Cornerstone m.d. Venetia Butterfield acquired UK and Commonwealth rights, excluding Canada, to The Lincoln Highway from Matilda Forbes Watson at WME. Hutchinson will publish in hardback, audiobook and e-book on 5th October 2021.
The Lincoln Highway is the third novel by Amor Towles and follows A Gentleman in Moscow, which has sold over 3.6 million copies globally, according to the publisher. “Bursting with life, charm and unforgettable characters, The Lincoln Highway is an extraordinary journey through 1950s America from a master storyteller,” the Hutchinson said.
Its synopsis explains: “In June, 1954, 18-year-old Emmett Watson is driven home to Nebraska by the warden of the work farm where he has just served a year for involuntary manslaughter. His mother long gone, his father recently deceased, and the family farm foreclosed by the bank, Emmett's intention is to pick up his eight-year-old brother and head west where they can start their lives anew. But when the warden drives away, Emmett discovers that two friends from the work farm have hidden themselves in the trunk of the warden's car. Together, they have hatched an altogether different plan for Emmett's future.”

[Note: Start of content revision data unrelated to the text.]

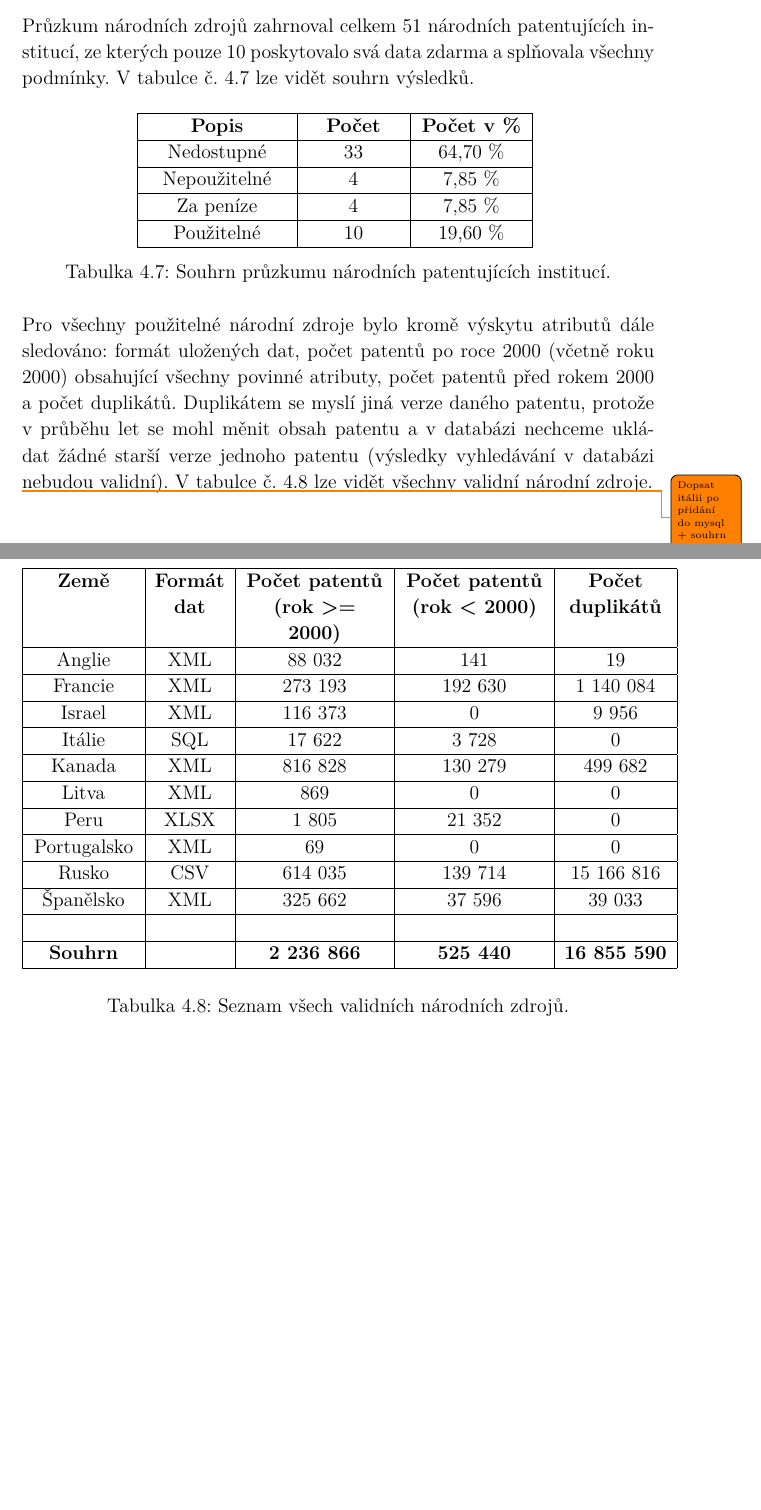
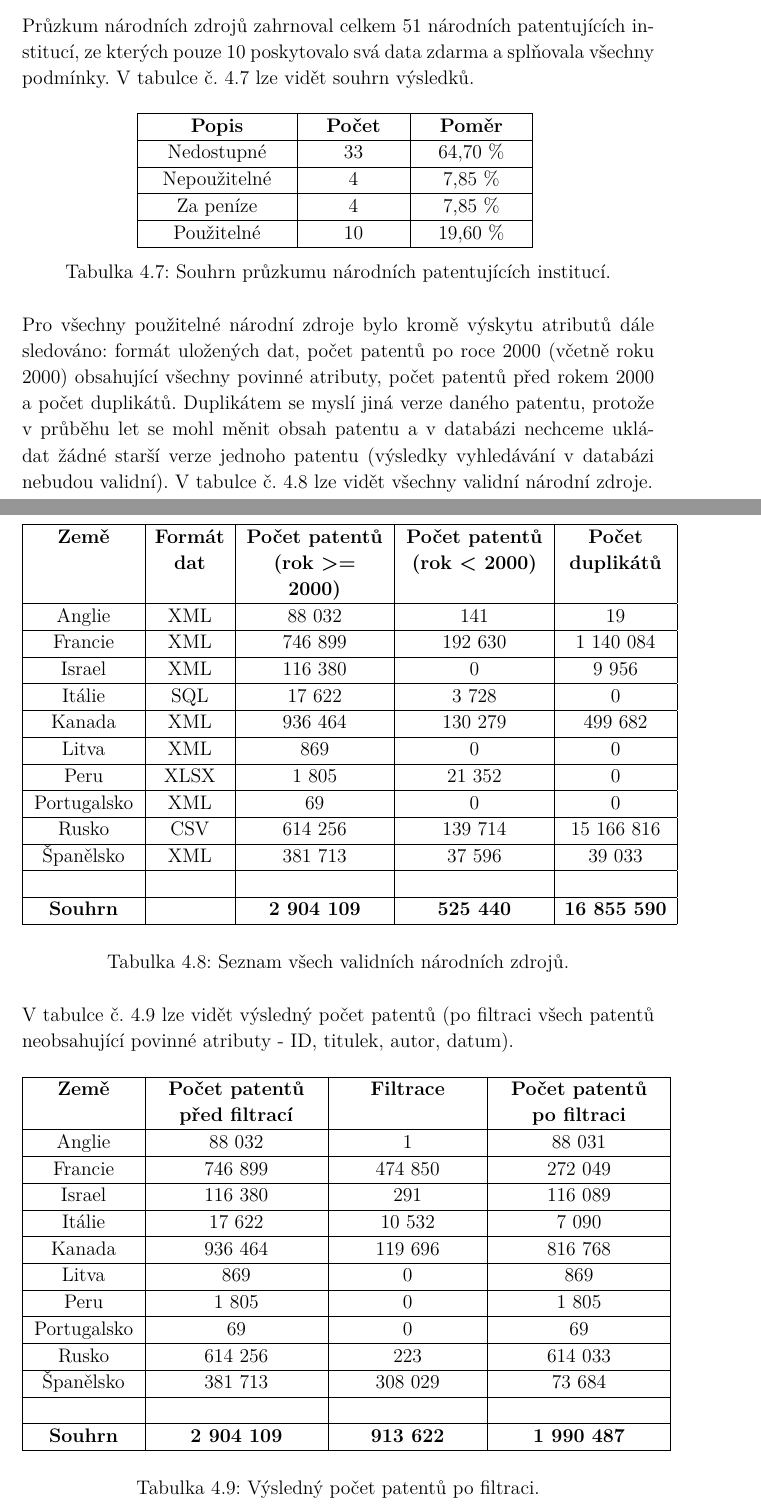
Before and after one commit to danisik/Diplomka, a LaTeX thesis (doc/diplomova_prace.tex, which reads doc/chapters/4.vyber.tex): two parts of pages 40 and 41 of 63 before the commit and two parts of pages 40 and 41 of 64 after it, joined at a grey line, cut so that both start at the same text, the shorter picture padded with empty space. Compiled offline with pdfLaTeX.

Commit message:
Doplnění 4. výběr - výsledné hodnoty patentů po importu MySQL.

```diff
--- a/doc/chapters/4.vyber.tex
+++ b/doc/chapters/4.vyber.tex
@@ -364,7 +352,7 @@ Průzkum národních zdrojů zahrnoval celkem 51 národních patentujících ins
 	\centering
 	\begin{tabular}{|>{\centering\arraybackslash}p{3cm}|>{\centering\arraybackslash}p{2cm}|>{\centering\arraybackslash}p{2.2cm}|}
 	\hline
-	\textbf{Popis}    & \textbf{Počet} & \textbf{Počet v \%}\\
+	\textbf{Popis}    & \textbf{Počet} & \textbf{Poměr}\\
 	\hline
 	Nedostupné & 33 & 64,70 \%\\
 	\hline
@@ -380,9 +368,6 @@ Průzkum národních zdrojů zahrnoval celkem 51 národních patentujících ins
 	\end{table}
 
 \noindent Pro všechny použitelné národní zdroje bylo kromě výskytu atributů dále sledováno: formát uložených dat, počet patentů po roce 2000 (včetně roku 2000) obsahující všechny povinné atributy, počet patentů před rokem 2000 a počet duplikátů. Duplikátem se myslí jiná verze daného patentu, protože v průběhu let se mohl měnit obsah patentu a v databázi nechceme ukládat žádné starší verze jednoho patentu (výsledky vyhledávání v databázi nebudou validní). V tabulce č. \ref{tab:final_zdroje} lze vidět všechny validní národní zdroje.
-
-\todo{Dopsat itálii po přidání do mysql  + souhrn přepsat}
-
 	\begin{table}[H]
 	\centering
 	\begin{tabular}{|>{\centering\arraybackslash}p{2.2cm}|>{\centering\arraybackslash}p{1.5cm}|>{\centering\arraybackslash}p{3cm}|>{\centering\arraybackslash}p{3cm}|>{\centering\arraybackslash}p{2.2cm}|}
@@ -391,13 +376,13 @@ Průzkum národních zdrojů zahrnoval celkem 51 národních patentujících ins
 	\hline
 	Anglie & XML & 88 032 & 141 & 19\\
 	\hline
-	Francie & XML & 273 193 & 192 630 & 1 140 084\\
+	Francie & XML & 746 899 & 192 630 & 1 140 084\\
 	\hline
-	Israel & XML & 116 373 & 0 & 9 956\\
+	Israel & XML & 116 380 & 0 & 9 956\\
 	\hline
 	Itálie & SQL & 17 622 & 3 728 & 0\\
 	\hline
-	Kanada & XML & 816 828 & 130 279 & 499 682\\
+	Kanada & XML & 936 464 & 130 279 & 499 682\\
 	\hline
 	Litva & XML & 869 & 0 & 0\\
 	\hline
@@ -405,17 +390,54 @@ Průzkum národních zdrojů zahrnoval celkem 51 národních patentujících ins
 	\hline
 	Portugalsko & XML & 69 & 0 & 0\\
 	\hline
-	Rusko & CSV & 614 035 & 139 714 & 15 166 816\\
+	Rusko & CSV & 614 256 & 139 714 & 15 166 816\\
 	\hline
-	Španělsko & XML & 325 662  & 37 596 & 39 033\\
+	Španělsko & XML & 381 713  & 37 596 & 39 033\\
 	\hline
 	&&&& \\
 	\hline
-	\textbf{Souhrn} & & \textbf{2 236 866} & \textbf{525 440} & \textbf{16 855 590} \\
+	\textbf{Souhrn} & & \textbf{2 904 109} & \textbf{525 440} & \textbf{16 855 590} \\
 	\hline
 	\end{tabular}
 	\caption{Seznam všech validních národních zdrojů.}
 	\label{tab:final_zdroje}
+	\end{table}
+
+\noindent V tabulce č. \ref{tab:final_zdroje_filter} lze vidět výsledný počet patentů (po filtraci všech patentů neobsahující povinné atributy - ID, titulek, autor, datum).
+
+	\begin{table}[H]
+	\centering
+	\begin{tabular}{|>{\centering\arraybackslash}p{2.2cm}|>{\centering\arraybackslash}p{3.5cm}|>{\centering\arraybackslash}p{3cm}|>{\centering\arraybackslash}p{3.5cm}|}
+	\hline
+	\textbf{Země}  & \textbf{Počet patentů před filtrací} & \textbf{Filtrace} & \textbf{Počet patentů po filtraci} \\
+	\hline
+	Anglie & 88 032 & 1 & 88 031\\
+	\hline
+	Francie & 746 899 & 474 850 & 272 049\\
+	\hline
+	Israel & 116 380 & 291 & 116 089 \\
+	\hline
+	Itálie & 17 622 & 10 532 & 7 090\\
+	\hline
+	Kanada & 936 464 & 119 696 & 816 768\\
+	\hline
+	Litva & 869 & 0 & 869\\
+	\hline
+	Peru & 1 805  & 0 & 1 805\\
+	\hline
+	Portugalsko & 69 & 0 & 69\\
+	\hline
+	Rusko & 614 256 & 223 & 614 033\\
+	\hline
+	Španělsko & 381 713  & 308 029 & 73 684\\
+	\hline
+	&&& \\
+	\hline
+	\textbf{Souhrn} & \textbf{2 904 109} & \textbf{913 622}& \textbf{1 990 487} \\
+	\hline
+	\end{tabular}
+	\caption{Výsledný počet patentů po filtraci.}
+	\label{tab:final_zdroje_filter}
 	\end{table}
 
 \section{Výběr databáze}
```
Also changed, not shown: doc/diplomova_prace.pdf, doc/chapters/4.vyber.tex (14 more changed lines), 1 other file.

Towles said: “As a novelist, I like to mix it up. So, while Rules of Civility describes a year in the life of a 25-year-old woman who’s about to climb the socio-economic ladder of New York, A Gentleman in Moscow spans three decades with a Russian aristocrat who’s lost everything. My new novel, The Lincoln Highway, is about three 18-year-old boys and an eight-year-old boy on a journey from Nebraska to New York City in 1954—the whole story lasting just 10 days. While I think The Lincoln Highway will offer readers many of the same satisfactions of my first two novels, I hope it will provide them with not simply a new set of characters, settings, and themes, but a very different reading experience.”

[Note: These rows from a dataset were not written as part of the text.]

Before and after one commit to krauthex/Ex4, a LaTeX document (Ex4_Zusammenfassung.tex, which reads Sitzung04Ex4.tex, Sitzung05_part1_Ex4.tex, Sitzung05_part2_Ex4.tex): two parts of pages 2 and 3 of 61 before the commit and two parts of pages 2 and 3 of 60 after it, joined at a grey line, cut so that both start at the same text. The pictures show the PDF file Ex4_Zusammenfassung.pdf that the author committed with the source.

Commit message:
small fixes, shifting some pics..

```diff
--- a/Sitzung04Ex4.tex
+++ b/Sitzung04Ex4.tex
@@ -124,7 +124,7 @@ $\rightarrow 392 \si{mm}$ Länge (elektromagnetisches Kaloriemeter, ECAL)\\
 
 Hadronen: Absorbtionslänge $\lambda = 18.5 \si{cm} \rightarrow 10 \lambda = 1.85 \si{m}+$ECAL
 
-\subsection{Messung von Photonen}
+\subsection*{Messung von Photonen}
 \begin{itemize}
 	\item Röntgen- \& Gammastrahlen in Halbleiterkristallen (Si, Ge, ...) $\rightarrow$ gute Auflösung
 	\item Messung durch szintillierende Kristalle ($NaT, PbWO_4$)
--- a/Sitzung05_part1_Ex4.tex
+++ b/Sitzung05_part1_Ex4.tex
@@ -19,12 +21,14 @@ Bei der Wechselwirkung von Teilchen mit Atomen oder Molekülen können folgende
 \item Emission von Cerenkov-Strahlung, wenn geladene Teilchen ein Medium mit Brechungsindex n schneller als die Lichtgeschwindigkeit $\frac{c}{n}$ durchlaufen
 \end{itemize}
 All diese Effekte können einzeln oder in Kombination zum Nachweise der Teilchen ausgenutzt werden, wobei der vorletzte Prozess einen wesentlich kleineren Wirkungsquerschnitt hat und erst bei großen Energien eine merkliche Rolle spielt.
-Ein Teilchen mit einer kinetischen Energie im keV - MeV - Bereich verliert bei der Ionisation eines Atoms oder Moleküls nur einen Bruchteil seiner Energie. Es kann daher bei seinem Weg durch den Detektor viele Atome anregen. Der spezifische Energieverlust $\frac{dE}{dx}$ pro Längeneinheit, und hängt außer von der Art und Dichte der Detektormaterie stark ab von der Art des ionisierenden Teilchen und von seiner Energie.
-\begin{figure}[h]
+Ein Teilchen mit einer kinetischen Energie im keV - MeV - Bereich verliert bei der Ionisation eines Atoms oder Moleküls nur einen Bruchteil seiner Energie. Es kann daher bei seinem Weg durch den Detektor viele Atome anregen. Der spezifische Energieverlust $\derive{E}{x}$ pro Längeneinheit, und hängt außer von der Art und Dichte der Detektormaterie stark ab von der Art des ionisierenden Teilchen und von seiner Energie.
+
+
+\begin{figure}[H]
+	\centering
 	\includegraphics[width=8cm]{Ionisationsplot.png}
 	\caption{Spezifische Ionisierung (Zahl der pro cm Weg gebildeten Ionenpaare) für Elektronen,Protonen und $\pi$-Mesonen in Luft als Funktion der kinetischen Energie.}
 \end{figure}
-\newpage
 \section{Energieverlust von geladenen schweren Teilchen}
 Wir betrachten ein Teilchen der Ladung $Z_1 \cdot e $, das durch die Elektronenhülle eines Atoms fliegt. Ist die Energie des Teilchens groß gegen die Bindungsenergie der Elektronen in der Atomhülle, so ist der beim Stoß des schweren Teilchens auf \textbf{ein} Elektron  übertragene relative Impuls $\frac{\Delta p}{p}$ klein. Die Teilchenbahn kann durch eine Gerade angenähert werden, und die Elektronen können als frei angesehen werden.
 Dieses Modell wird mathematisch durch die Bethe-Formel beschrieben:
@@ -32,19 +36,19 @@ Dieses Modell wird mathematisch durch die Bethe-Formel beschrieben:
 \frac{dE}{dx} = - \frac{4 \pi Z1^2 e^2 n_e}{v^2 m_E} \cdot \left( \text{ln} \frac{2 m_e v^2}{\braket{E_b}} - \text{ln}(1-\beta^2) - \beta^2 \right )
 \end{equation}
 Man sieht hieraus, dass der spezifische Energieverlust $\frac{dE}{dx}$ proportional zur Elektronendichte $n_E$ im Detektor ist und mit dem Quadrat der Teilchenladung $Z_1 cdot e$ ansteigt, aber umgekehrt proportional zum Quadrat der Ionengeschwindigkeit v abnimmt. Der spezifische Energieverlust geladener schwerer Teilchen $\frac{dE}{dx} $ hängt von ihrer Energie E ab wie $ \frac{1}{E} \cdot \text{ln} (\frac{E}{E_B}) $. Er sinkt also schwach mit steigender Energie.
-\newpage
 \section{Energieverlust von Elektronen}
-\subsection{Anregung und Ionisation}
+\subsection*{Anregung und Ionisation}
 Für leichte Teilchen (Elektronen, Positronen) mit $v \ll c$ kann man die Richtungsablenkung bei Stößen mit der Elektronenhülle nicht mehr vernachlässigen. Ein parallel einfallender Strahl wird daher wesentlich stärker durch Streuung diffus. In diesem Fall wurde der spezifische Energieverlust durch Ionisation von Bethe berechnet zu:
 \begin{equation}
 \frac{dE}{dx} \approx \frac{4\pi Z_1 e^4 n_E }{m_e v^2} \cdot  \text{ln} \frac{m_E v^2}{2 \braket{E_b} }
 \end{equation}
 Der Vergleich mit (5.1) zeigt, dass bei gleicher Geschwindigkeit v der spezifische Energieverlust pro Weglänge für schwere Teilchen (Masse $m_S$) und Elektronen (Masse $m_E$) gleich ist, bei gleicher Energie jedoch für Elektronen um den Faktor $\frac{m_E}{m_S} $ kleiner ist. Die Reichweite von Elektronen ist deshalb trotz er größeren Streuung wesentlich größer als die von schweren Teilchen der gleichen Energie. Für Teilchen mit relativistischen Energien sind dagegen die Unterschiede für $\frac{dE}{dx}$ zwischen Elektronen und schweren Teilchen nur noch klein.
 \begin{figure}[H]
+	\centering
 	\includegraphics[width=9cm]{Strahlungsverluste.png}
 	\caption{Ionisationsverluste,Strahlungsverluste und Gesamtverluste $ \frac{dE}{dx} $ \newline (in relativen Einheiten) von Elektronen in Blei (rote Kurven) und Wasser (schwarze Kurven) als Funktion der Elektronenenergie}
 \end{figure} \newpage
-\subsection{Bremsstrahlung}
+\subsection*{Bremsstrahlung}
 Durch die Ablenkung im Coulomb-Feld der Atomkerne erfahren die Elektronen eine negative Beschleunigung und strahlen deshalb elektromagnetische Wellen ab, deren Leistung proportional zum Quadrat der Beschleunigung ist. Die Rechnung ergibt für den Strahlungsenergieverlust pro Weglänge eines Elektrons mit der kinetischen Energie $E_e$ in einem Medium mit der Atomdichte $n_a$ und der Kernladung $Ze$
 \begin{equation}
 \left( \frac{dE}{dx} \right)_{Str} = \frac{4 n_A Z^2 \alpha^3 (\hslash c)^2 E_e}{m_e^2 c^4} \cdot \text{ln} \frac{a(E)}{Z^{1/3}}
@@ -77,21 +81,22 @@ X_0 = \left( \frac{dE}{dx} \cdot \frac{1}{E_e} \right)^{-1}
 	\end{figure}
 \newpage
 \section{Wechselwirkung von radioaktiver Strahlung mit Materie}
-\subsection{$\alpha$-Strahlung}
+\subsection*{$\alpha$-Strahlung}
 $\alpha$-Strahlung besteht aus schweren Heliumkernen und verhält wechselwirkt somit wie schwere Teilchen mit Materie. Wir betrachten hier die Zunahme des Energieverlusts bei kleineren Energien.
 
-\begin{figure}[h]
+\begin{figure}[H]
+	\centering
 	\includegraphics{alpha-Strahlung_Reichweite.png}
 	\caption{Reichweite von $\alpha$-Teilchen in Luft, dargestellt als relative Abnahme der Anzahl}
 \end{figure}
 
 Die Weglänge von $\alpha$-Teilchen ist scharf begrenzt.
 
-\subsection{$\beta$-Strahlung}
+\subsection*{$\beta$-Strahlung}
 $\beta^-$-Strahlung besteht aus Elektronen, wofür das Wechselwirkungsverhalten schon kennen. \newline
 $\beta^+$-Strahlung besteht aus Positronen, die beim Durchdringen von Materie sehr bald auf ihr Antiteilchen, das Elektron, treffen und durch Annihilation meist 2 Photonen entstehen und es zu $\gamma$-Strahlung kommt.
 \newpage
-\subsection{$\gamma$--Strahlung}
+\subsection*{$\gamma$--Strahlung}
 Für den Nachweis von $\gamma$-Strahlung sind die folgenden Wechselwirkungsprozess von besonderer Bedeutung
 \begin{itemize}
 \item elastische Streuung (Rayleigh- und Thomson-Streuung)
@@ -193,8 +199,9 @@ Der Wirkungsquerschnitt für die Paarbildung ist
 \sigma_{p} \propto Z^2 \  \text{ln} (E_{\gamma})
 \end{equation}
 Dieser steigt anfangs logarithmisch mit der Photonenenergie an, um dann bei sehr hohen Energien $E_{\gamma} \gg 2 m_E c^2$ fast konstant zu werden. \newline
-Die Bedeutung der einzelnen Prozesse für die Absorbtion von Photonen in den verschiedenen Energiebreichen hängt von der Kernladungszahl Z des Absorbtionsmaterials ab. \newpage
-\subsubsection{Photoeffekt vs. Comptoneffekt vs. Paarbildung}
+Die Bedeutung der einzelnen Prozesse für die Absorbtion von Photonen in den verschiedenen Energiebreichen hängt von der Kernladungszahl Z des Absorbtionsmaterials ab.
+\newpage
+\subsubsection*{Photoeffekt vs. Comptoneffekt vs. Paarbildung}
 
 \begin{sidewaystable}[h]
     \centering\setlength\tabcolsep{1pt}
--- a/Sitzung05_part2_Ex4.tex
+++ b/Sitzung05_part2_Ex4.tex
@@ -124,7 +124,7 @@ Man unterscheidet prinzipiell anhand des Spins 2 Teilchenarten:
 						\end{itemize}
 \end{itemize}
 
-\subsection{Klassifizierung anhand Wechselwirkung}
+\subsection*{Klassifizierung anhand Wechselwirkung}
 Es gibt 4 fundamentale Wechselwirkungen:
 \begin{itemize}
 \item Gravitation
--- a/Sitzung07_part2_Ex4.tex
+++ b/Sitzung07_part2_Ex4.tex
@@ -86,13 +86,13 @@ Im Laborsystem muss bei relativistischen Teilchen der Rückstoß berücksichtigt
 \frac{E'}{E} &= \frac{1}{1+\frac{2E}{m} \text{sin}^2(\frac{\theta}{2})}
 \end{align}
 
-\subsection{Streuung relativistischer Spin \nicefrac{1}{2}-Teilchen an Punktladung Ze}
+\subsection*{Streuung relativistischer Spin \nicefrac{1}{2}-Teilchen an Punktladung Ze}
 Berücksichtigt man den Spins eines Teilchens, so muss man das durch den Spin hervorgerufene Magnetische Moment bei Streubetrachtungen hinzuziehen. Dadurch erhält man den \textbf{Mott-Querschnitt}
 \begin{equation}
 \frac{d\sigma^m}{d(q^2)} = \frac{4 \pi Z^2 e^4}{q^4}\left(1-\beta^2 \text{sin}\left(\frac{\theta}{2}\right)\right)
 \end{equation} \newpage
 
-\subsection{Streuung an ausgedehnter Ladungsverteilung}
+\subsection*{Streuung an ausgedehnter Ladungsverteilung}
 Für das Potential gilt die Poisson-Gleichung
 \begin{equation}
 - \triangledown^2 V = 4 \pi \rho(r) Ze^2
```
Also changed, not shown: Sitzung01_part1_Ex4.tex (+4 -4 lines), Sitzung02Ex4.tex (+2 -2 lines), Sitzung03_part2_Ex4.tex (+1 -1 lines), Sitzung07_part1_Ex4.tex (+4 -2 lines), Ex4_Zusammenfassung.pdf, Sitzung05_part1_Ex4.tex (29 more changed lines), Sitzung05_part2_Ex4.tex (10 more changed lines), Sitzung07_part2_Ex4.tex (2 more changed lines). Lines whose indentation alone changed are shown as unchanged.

Butterfield added: “The Lincoln Highway is a brilliant, fascinating, charming and hypnotic journey of a book. It’s playfully Homeric with glorious flashes of Steinbeck but yet it is an utterly fresh tale of kinship and adventure. As with A Gentleman In Moscow the characters become fond friends and exist long after you finish the last page.”